A bug in the iOS WebView component allows an attacker to force someone’s iPhone to dial any number, while also locking the user’s interface for a few moments, preventing him to cancel the outgoing call.
Security researcher Collin Mulliner discovered a first variant of this issue in 2008, affecting Apple’s mobile Safari browser, which the Cupertino tech giant fixed with the release of iOS 3.0.
The researcher revisited his bug over the past two weeks, after the recent arrest of an Arizona teenager who exploited a similar bug and inadvertently caused a flood of hang-up calls to 911 emergency call centers across the US.
2008 Safari bug found in current iOS WebView distributions
Mulliner thinks that he might have identified how
Twitter, LinkedIn, Facebook, or Pocket, use this component to open links inside their iOS apps, without opening an external browser such as Safari, Firefox, or Chrome.
WebView having problems with TEL (telephone) HTML links
The issue is in how the WebView component (mis)handles telephone links (TEL URIs such as tel:< phone number >) embedded in web pages.

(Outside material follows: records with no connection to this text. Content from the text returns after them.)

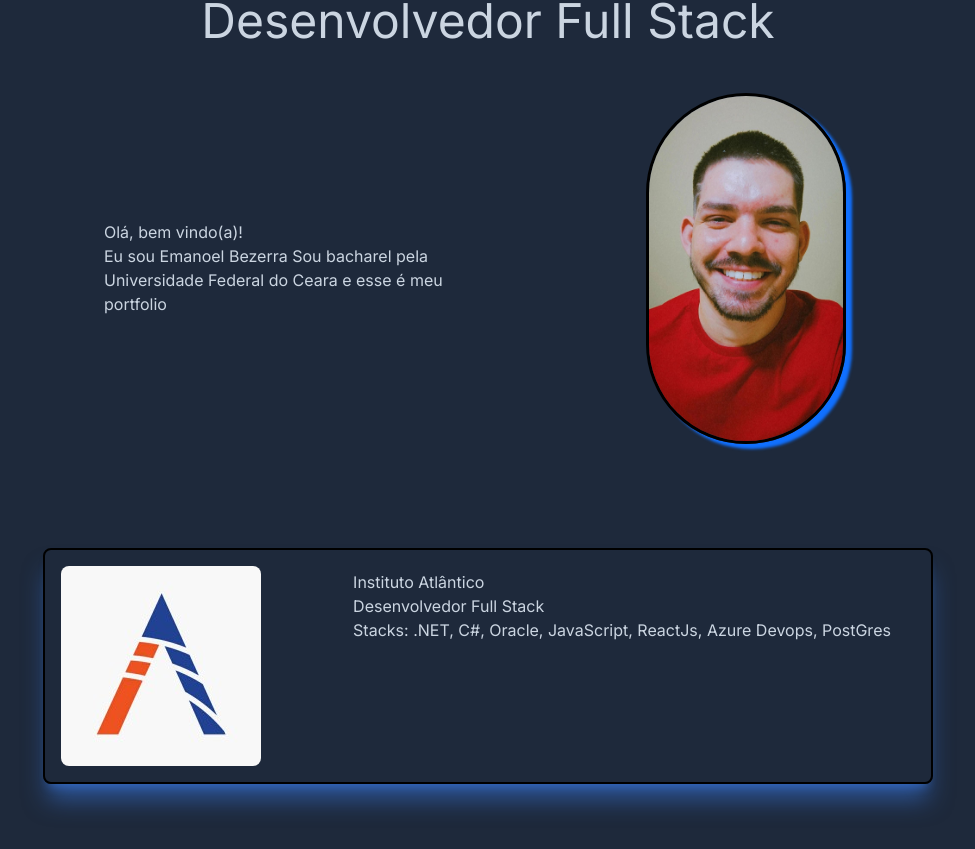
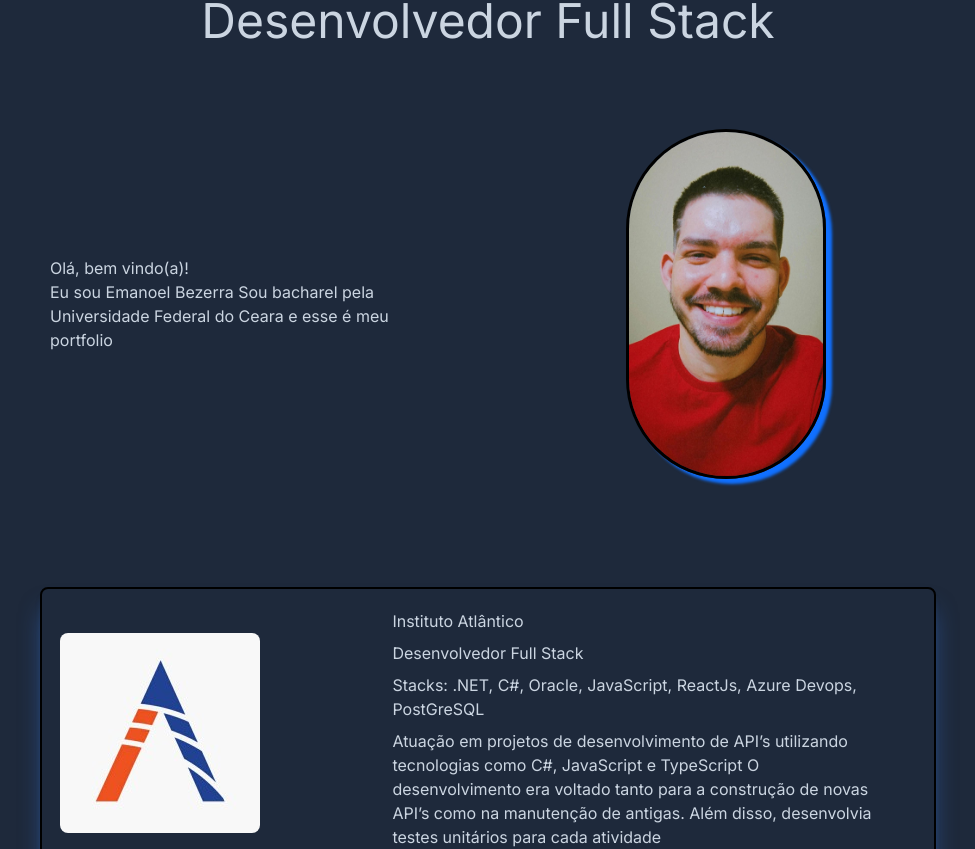
Before and after one commit to Emanoel-Alves/Who-me, a Next.js app: page / in a window 1280 px wide. Shown: the part 213-1062 px from the top of the page, without its empty margins (152-1127 px from the left). Built offline with nearby package versions, Linux system fonts and the light colour scheme.

Commit message:
Added experience cards

```diff
--- a/src/app/layout.tsx
+++ b/src/app/layout.tsx
@@ -16,13 +16,14 @@ export default function RootLayout({
   return (
     <html lang="en" className={inter.className}>
       <body>
-        <div className='container relative p-20 flex justify-center'>
+        <div className='container flex flex-col h-screen pt-10 flex justify-center'>
           <NavBar/>
-          <div className="h-full relative">{children}</div>
+          <div >
+            <About />
+          </div>
         </div>
-        <div >
-          <About />
-        </div>
+        <div className="h-full relative">{children}</div>
+
         <div >
           <ExperienceCard />
         </div>
--- a/src/components/About/page.tsx
+++ b/src/components/About/page.tsx
@@ -4,19 +4,19 @@ import Image from "next/image";
 
 export function About(){
     return (
-        <div className='container'>
+        <div className='container mb-20'>
             <div className='text-center'>
-                <h2 className='text-slate-300 text-5xl mt-2 mb-6'>Desenvolvedor Full Stack</h2>
+                <h2 className='text-slate-300 text-5xl mt-10 py-5 mb-6'>Desenvolvedor Full Stack</h2>
             </div>
-            <div className='mt-18 flex p-6 items-center rounded-lg grid grid-cols-2'>
+            <div className='mt-18 pt-10 items-center rounded-lg justify-center md:gap-x-48 flex flex-col-reverse md:flex md:flex-row '>
                 <div className='flex text-slate-300 justify-end'>
                     <div className='w-96'>
                         <p className=''>Olá, bem vindo(a)!</p>
                         <p>Eu sou Emanoel Bezerra Sou bacharel pela Universidade Federal do Ceara e esse é meu portfolio</p>
                     </div>
                 </div>
-                <div className='rounded-lg flex justify-center'>
-                    <Image src={bgImage} alt="profile" className=' bg-contain rounded-full img-border' width={200} height={1000}/>
+                <div className='rounded-lg flex items-center justify-center'>
+                    <Image src={bgImage} alt="profile" className=' bg-contain rounded-full m-0 img-border' width={200} height={1000}/>
                 </div>
             </div>
         </div>
--- a/src/components/ExperienceCard/Card.tsx
+++ b/src/components/ExperienceCard/Card.tsx
@@ -8,15 +8,18 @@ interface CardCard {
 export function Card(){
     return (
         <>
-            <div className="container mt-20 flex justify-center mb-5">
-                <div className="flex min-w-[60%] gap-10 justify-center rounded-lg ease-in-out duration-300  border-2 border-black hover:border-[#1070ff] hover:shadow-lg shadow-xl shadow-blue-500/50 hover:shadow-blue-500/50 hover:drop-shadow-xl houver:rounded-lg">
-                    <div className="rounded-lg p-4">
+            <div className="container flex justify-center mb-5">
+                <div className="flex w-[70%] gap-20 justify-center rounded-lg ease-in-out duration-300  border-2 border-black hover:border-[#1070ff] hover:shadow-lg shadow-xl shadow-blue-500/50 hover:shadow-blue-500/50 hover:drop-shadow-xl houver:rounded-lg">
+                    <div className="rounded-lg p-4 flex justify-center items-center">
                         <Image className="rounded-lg " src={bgImage} alt="instituto"/>
                     </div>
-                    <div className="mx-5 pl-4 text-slate-300 p-5">
-                        <h4>Instituto Atlântico</h4>
-                        <h3>Desenvolvedor Full Stack</h3>
-                        <p>Stacks: .NET, C#, Oracle, JavaScript, ReactJs, Azure Devops, PostGres</p>
+                    <div className="mx-5 max-w-[60%] pl-4 text-slate-300 p-5">
+                        <h4 className="mb-2">Instituto Atlântico</h4>
+                        <h3 className="mb-2">Desenvolvedor Full Stack</h3>
+                        <p className="mb-2">Stacks: .NET, C#, Oracle, JavaScript, ReactJs, Azure Devops, PostGreSQL</p>
+                        <p className="mb-2">Atuação em projetos de desenvolvimento de API’s utilizando tecnologias como C#, JavaScript e TypeScript
+                        O desenvolvimento era voltado tanto para a construção de novas API’s como na
+                        manutenção de antigas. Além disso, desenvolvia testes unitários para cada atividade</p>
                     </div>
                 </div>
             </div>
--- a/src/components/NavBar/page.tsx
+++ b/src/components/NavBar/page.tsx
@@ -2,7 +2,7 @@ import { ButtonMenu } from './ButtonMenu'
 
 export function NavBar(){
     return (
-            <div className='md:container flex text-center items-center justify-center borde-2 rounded-lg grid grid-cols-6 px-40'>
+            <div className='container flex text-center mt-10 items-center justify-center borde-2 rounded-lg grid grid-cols-6 md:px-40'>
                 <ButtonMenu nameMenu='Sobre' />
                 <ButtonMenu nameMenu='Experiencias' />
                 <ButtonMenu nameMenu='Stack' />
```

If the user clicks on the link, in WebView, the phone automatically dials the number. If the attacker redirects the user to a page that uses a meta-refresh tag to reload the page with a new URL, of the number he wants to dial, the phone automatically dials the phone number, even if the user clicked on a seemingly innocent link.
In Safari, where Apple fixed the issue, the browser asks the user via a popup if he wants to call the number.
Bug “extra” exploit prevents users from canceling calls
Despite the auto-dialing behavior, Mulliner says that users can still cancel these calls. The bad news is that an attacker could use repeated page refreshes, to force the user’s WebView component to spawn additional components.
This is possible thanks to URI binding, the practice of automatically opening specific links with predetermined apps, such as the default SMS app for SMS: URLs or iTunes via the itms-apps: URL.
Opening multiple apps in a short time, while also initiating a call, freezes the user’s iPhone UI, and he can’t cancel the call.
Mulliner also recorded two proof-of-concept videos showing the bug in action for the Twitter and LinkedIn iOS apps, which use WebView components to open in-app links.
the teen carried out his attacks. The researcher discovered that the iOS WebView component suffers from the same bug he discovered in Safari in 2008.
The iOS WebView component is a stripped down browser that developers integrate with their apps to provide an in-app web page viewing component.
Despite the bug being present in the WebView component, app makers can take precautionary measures to protect their users until Apple fixes iOS’ WebView module.
Bug reported to Apple
The researchers says he reported the issue to Twitter, who closed it as a duplicate without any explanation. LinkedIn ran a private bug bounty program, and he couldn’t alert the company to this issues. He also informed Apple about the core WebView issue.
In a blog post on his site, Mulliner also raises concerns about the issue not being addressed in due time, by both Apple and iOS app makers.
If you think automatically dialing a phone number after clicking a link in an app is not a big issue think again. DoSing 911 is pretty terrible but there are other examples such as expensive 900 numbers where the attacker can actually make money. A stalker can make his victim dial his phone number so he gets his victim’s number. Altogether things you don’t want to happen. […] Apple should change the default behavior of WebViews to exclude execution of TEL URIs and make it an explicit feature to avoid this kind of issues in the future.